One word: Biotech. As if acting on some wise elder's tip-off, Pharma got its biotech groove on in 2007. The reasoning is clear. Biologic drugs are among the pharma industry's hottest performers. Pharma badly needs new blockbusters. So, hoping to pump up deflated pipelines, drug makers licensed in-development drugs or simply bought entire companies.
Some of the numbers are eye-popping. AstraZeneca shelled out $15.2 billion for MedImmune. Schering-Plough paid $14.4 billion for Organon BioSciences (FYI, that's a 37 percent premium). By comparison, the $2.65 billion Shire plunked down for New River Pharmaceuticals looks like pocket change. Then there's Merck's $1.1 billion buyout of Sirna Therapeutics; the additional $350 million for NovaCardia look like pocket change. Pfizer snapped up Coley Pharmaceutical Group for $164 million--plus it invested $50 million in biotech startups, and it launched a new bio-oriented research center in California.
Meanwhile, licensing deals are flying.
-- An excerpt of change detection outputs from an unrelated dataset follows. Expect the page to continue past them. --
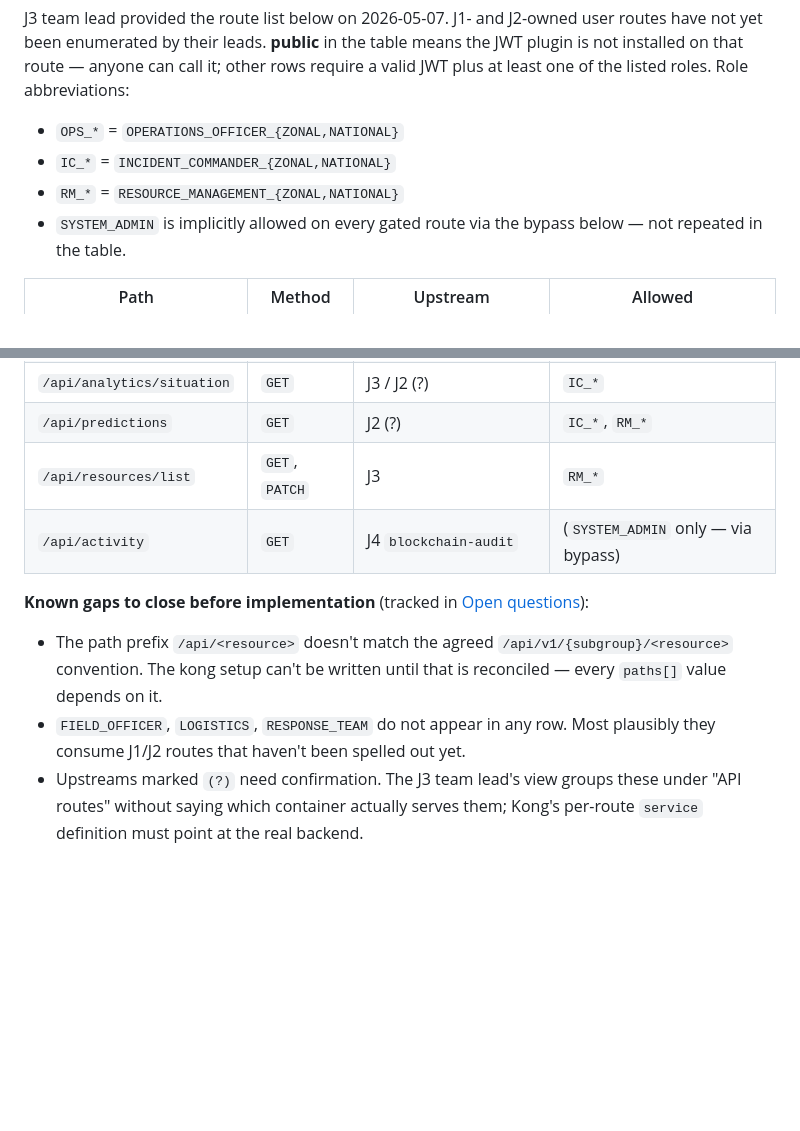
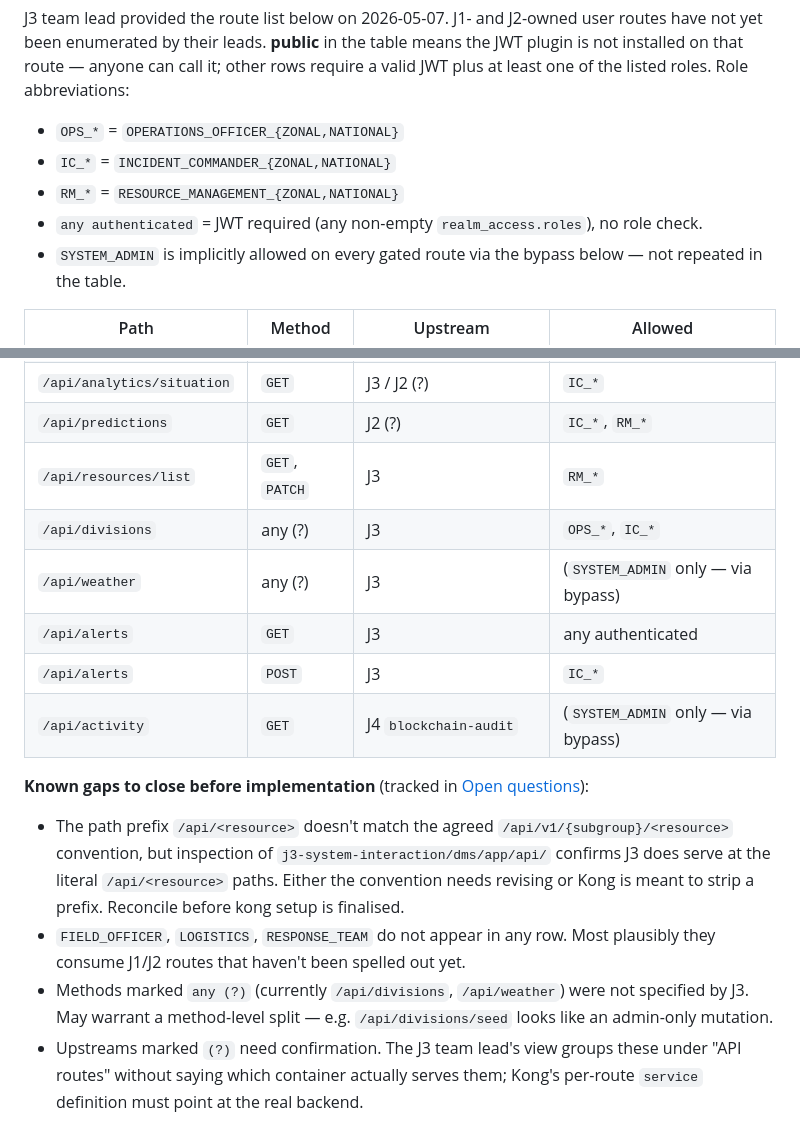
Before and after one commit to Disaster-Response-System-Group-J/disaster-response-system, a Markdown page: j4-platform-security/docs/rbac-design.md, 2 parts joined by grey strips. Drawn GitHub-style; blank space fills up the shorter version.

Commit message:
docs(j4): expand RBAC mapping with divisions, weather, alerts
Second round from J3 — adds /api/divisions (OPS_*, IC_*),
/api/weather (SYSTEM_ADMIN only), /api/alerts GET (any
authenticated) and /api/alerts POST (IC_*). Methods for
divisions and weather were not specified by J3; flagged in
the gaps section. Path-prefix gap also tightened to reflect
the on-disk evidence that J3 actually serves at /api/<resource>.

```diff
--- a/j4-platform-security/docs/rbac-design.md
+++ b/j4-platform-security/docs/rbac-design.md
@@ -57,6 +57,7 @@ J3 team lead provided the route list below on 2026-05-07. J1- and J2-owned user
 - `OPS_*` = `OPERATIONS_OFFICER_{ZONAL,NATIONAL}`
 - `IC_*` = `INCIDENT_COMMANDER_{ZONAL,NATIONAL}`
 - `RM_*` = `RESOURCE_MANAGEMENT_{ZONAL,NATIONAL}`
+- `any authenticated` = JWT required (any non-empty `realm_access.roles`), no role check.
 - `SYSTEM_ADMIN` is implicitly allowed on every gated route via the bypass below — not repeated in the table.
 
 | Path | Method | Upstream | Allowed |
@@ -74,12 +75,17 @@ J3 team lead provided the route list below on 2026-05-07. J1- and J2-owned user
 | `/api/analytics/situation` | `GET` | J3 / J2 (?) | `IC_*` |
 | `/api/predictions` | `GET` | J2 (?) | `IC_*`, `RM_*` |
 | `/api/resources/list` | `GET`, `PATCH` | J3 | `RM_*` |
+| `/api/divisions` | any (?) | J3 | `OPS_*`, `IC_*` |
+| `/api/weather` | any (?) | J3 | (`SYSTEM_ADMIN` only — via bypass) |
+| `/api/alerts` | `GET` | J3 | any authenticated |
+| `/api/alerts` | `POST` | J3 | `IC_*` |
 | `/api/activity` | `GET` | J4 `blockchain-audit` | (`SYSTEM_ADMIN` only — via bypass) |
 
 **Known gaps to close before implementation** (tracked in [Open questions](#open-questions)):
 
-- The path prefix `/api/<resource>` doesn't match the agreed `/api/v1/{subgroup}/<resource>` convention. The kong setup can't be written until that is reconciled — every `paths[]` value depends on it.
+- The path prefix `/api/<resource>` doesn't match the agreed `/api/v1/{subgroup}/<resource>` convention, but inspection of `j3-system-interaction/dms/app/api/` confirms J3 does serve at the literal `/api/<resource>` paths. Either the convention needs revising or Kong is meant to strip a prefix. Reconcile before kong setup is finalised.
 - `FIELD_OFFICER`, `LOGISTICS`, `RESPONSE_TEAM` do not appear in any row. Most plausibly they consume J1/J2 routes that haven't been spelled out yet.
+- Methods marked `any (?)` (currently `/api/divisions`, `/api/weather`) were not specified by J3. May warrant a method-level split — e.g. `/api/divisions/seed` looks like an admin-only mutation.
 - Upstreams marked `(?)` need confirmation. The J3 team lead's view groups these under "API routes" without saying which container actually serves them; Kong's per-route `service` definition must point at the real backend.
 
 ## Implementation approach
```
Merck KGaA just made a $421 million deal with Idera for cancer therapies. AstraZeneca inked a $400 million deal with Silence Therapeutics, developer of siRNA technologies for use in respiratory diseases and cancer. GlaxoSmithKline paired up with OncoMed to the tune of $1.4 billion, hoping to turn one of its oncologic candidates into the next big thing. And many, many, many more. In fact, biotech is so big in the industry, the old chemical-based drugs are passé, to the point that career chemists are finding their places at the bench dwindling.
The big question is whether drug makers can cherry-pick enough biotech candidates to fill their new-product baskets. Is the old model of in-house R&D on its last legs? Is Big Pharma just too big to deliver real innovation? Stay tuned in 2008.
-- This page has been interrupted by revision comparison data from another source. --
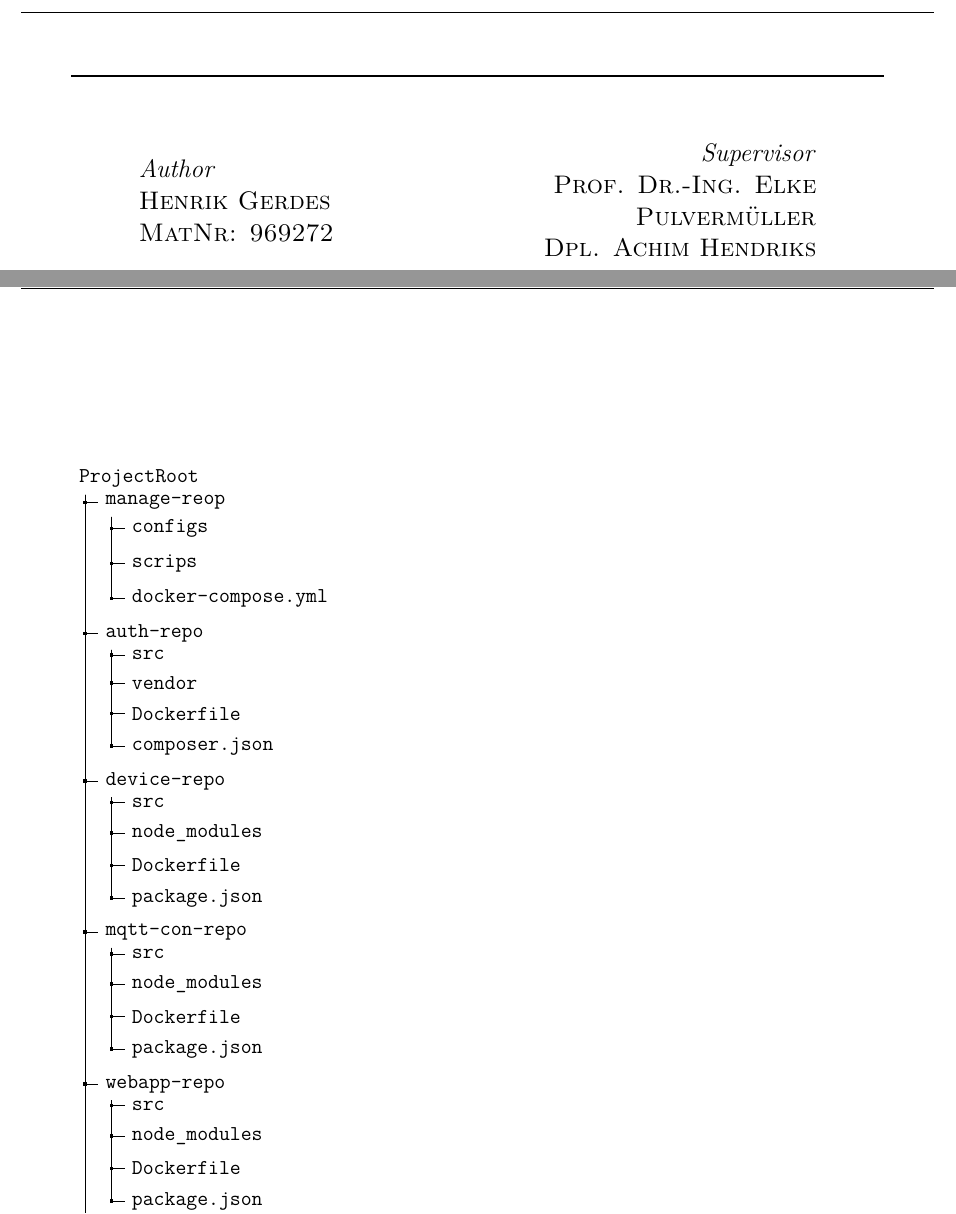
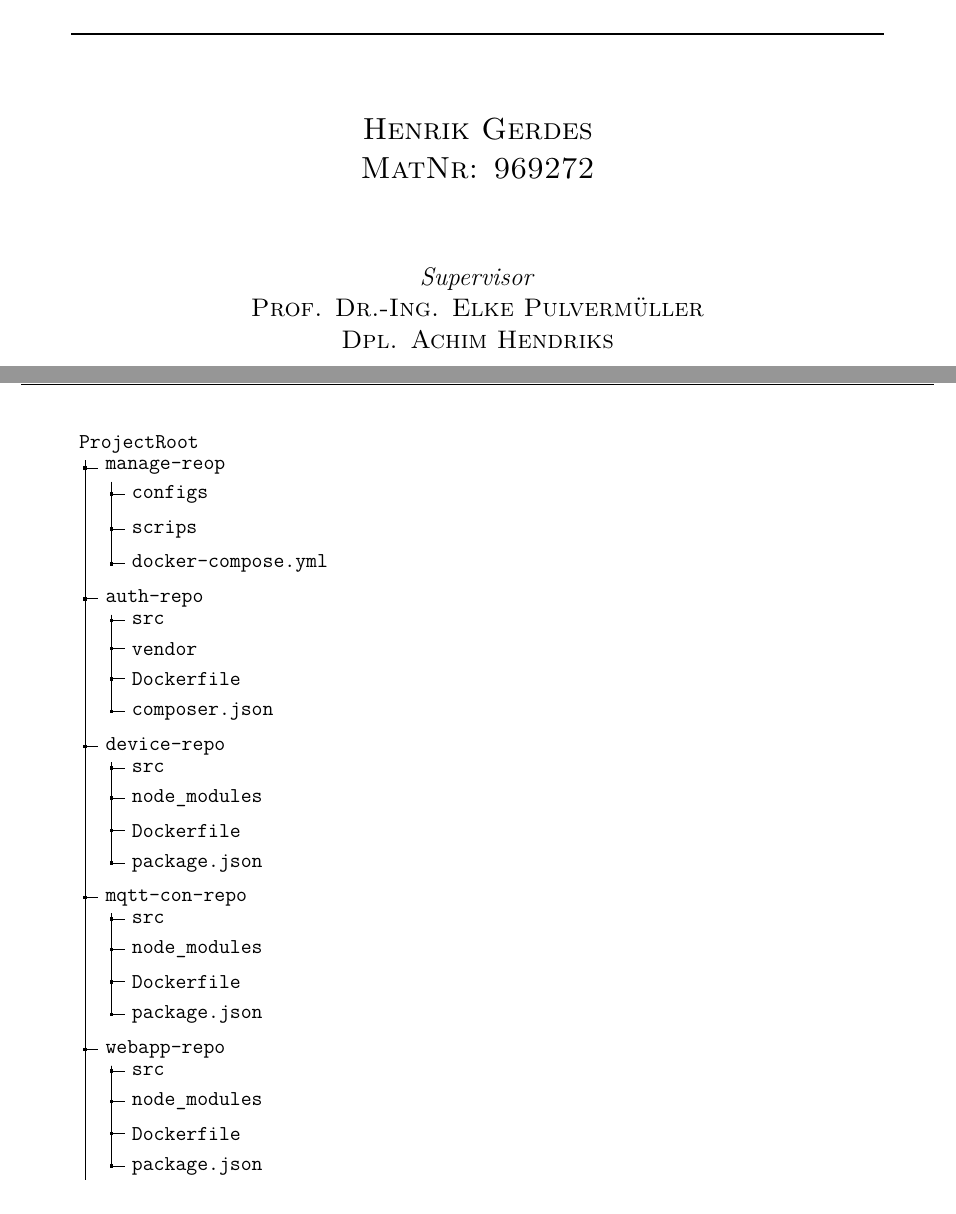
Before and after one commit to hegerdes/Thesis, a LaTeX thesis (Thesis/thesis_main.tex, which reads Thesis/inc/packages.inc.tex, Thesis/inc/personalize.inc.tex, Thesis/inc/style.inc.tex): two parts of pages 2 and 39 of 44, joined at a grey line, cut so that both start at the same text. Compiled offline with pdfLaTeX.

Commit message:
Style update

```diff
--- a/Thesis/inc/packages.inc.tex
+++ b/Thesis/inc/packages.inc.tex
@@ -2,7 +2,7 @@
 \usepackage{a4wide}
 
 %\usepackage[ngerman]{babel}
-\usepackage[english]{babel}
+\usepackage[ngerman,english]{babel}
 \usepackage[utf8]{inputenc}
 \usepackage[T1]{fontenc}
 \usepackage{graphicx}
@@ -29,6 +29,12 @@
 \usepackage{lipsum}
 \usepackage{tikz}
 \usepackage{forest}
-\usepackage[commentmarkup=todo, \status]{changes}
+
+% Package for todo. Only load on draft status
+\ifx\status\draft{}
+    \setlength{\marginparwidth}{2cm}
+    \usepackage[commentmarkup=todo, \status]{changes}
+\fi
+
 \usetikzlibrary{shapes,arrows,calc,positioning,fit}
 % \usepackage{pstricks}
--- a/Thesis/inc/personalize.inc.tex
+++ b/Thesis/inc/personalize.inc.tex
@@ -41,5 +41,7 @@
 
 \author{\myName}
 
-% Comments
-\definechangesauthor[name=\myName]{1}
+% Comments and todo author
+\ifx\status\draft{}
+    \definechangesauthor[name=\myName]{1}
+\fi
--- a/Thesis/inc/style.inc.tex
+++ b/Thesis/inc/style.inc.tex
@@ -6,6 +6,8 @@
 \graphicspath{{fig/}}
 
 %Style-regeln
+\hyphenation{DevContainer}
+\hyphenation{DevOps}
 \widowpenalty10000 % Vermeidet einzelne Zeilen eines Absatzes zu Beginn einer Seite
 \clubpenalty10000 % Vermeidet einzelne Zeilen eines Absatzes am Ende einer Seite
 \addtocontents{toc}{\protect\sloppy}
--- a/Thesis/inc/tikz/tikz_arch_dir.inc.tex
+++ b/Thesis/inc/tikz/tikz_arch_dir.inc.tex
@@ -1,5 +1,5 @@
 % !TeX root = ../thesis_main.tex
-\begin{figure}[]
+\begin{figure}[!h]
   \begin{forest}
       for tree={
         font=\ttfamily,
--- a/Thesis/inc/title.inc.tex
+++ b/Thesis/inc/title.inc.tex
@@ -52,21 +52,12 @@
 	\HRule\\[0.4cm]
 	\vspace{9mm}
 
-	\begin{minipage}{0.4\textwidth}
-		\begin{flushleft}
-			\large
-			\textit{Author}\\
 	\textsc{\myName}\\
 	\textsc{\myMatrikel}
-		\end{flushleft}
-	\end{minipage}
-	~
-	\begin{minipage}{0.4\textwidth}
-		\begin{flushright}
+
+	\vspace{1.5cm}
 	\large
 	\textit{Supervisor}\\
 	\textsc{\fistSupervisor}\\
 	\textsc{\secSupervisor}
-		\end{flushright}
-	\end{minipage}
 
```
Also changed, not shown: Thesis/inc/title.inc.tex (22 more changed lines), 1 other file. Lines whose indentation alone changed are shown as unchanged.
- see our report on the top five buyouts of the first half of 2007
- read about Big Pharma's love affair with biotech at CNN Money
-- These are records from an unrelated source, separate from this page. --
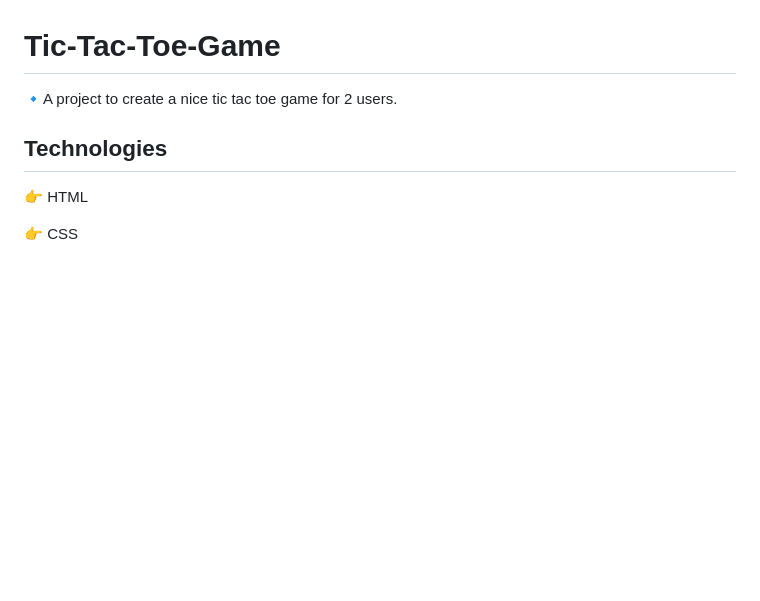
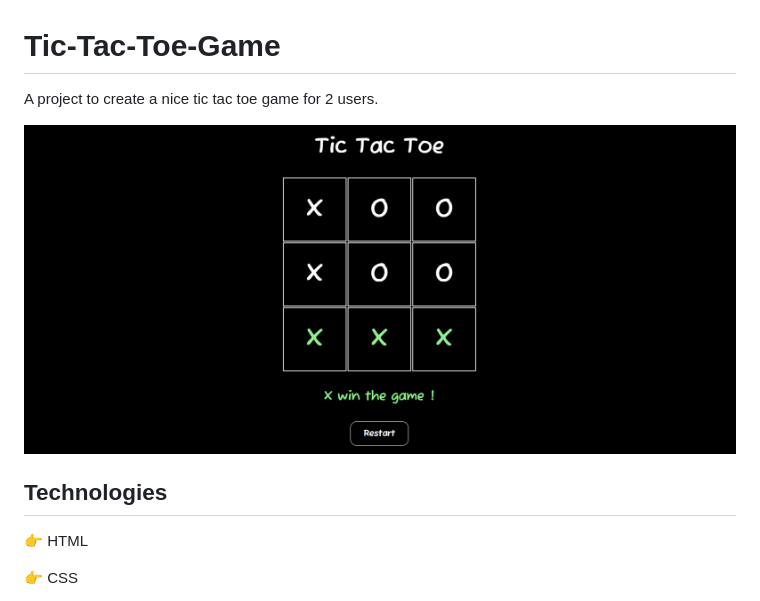
Before and after one commit to odedAtias/Tic-Tac-Toe-Game, a Markdown page: README.md, the part around the change. Rendered like a GitHub page; pictures changed too: TicTacToe.png (added); blank space fills up the shorter version.

```diff
--- a/README.md
+++ b/README.md
@@ -1,8 +1,11 @@
 # Tic-Tac-Toe-Game
 
-🔹A project to create a nice tic tac toe game for 2 users.
+A project to create a nice tic tac toe game for 2 users.
+
+![TicTacToe](TicTacToe.png)
 
 ## Technologies
+
 👉 HTML
 
 👉 CSS
```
Burrill bullish on M&As. Report
Should Pharma take the M&A cure? Report
M&A activity heats up as biotech IPOs struggle. Report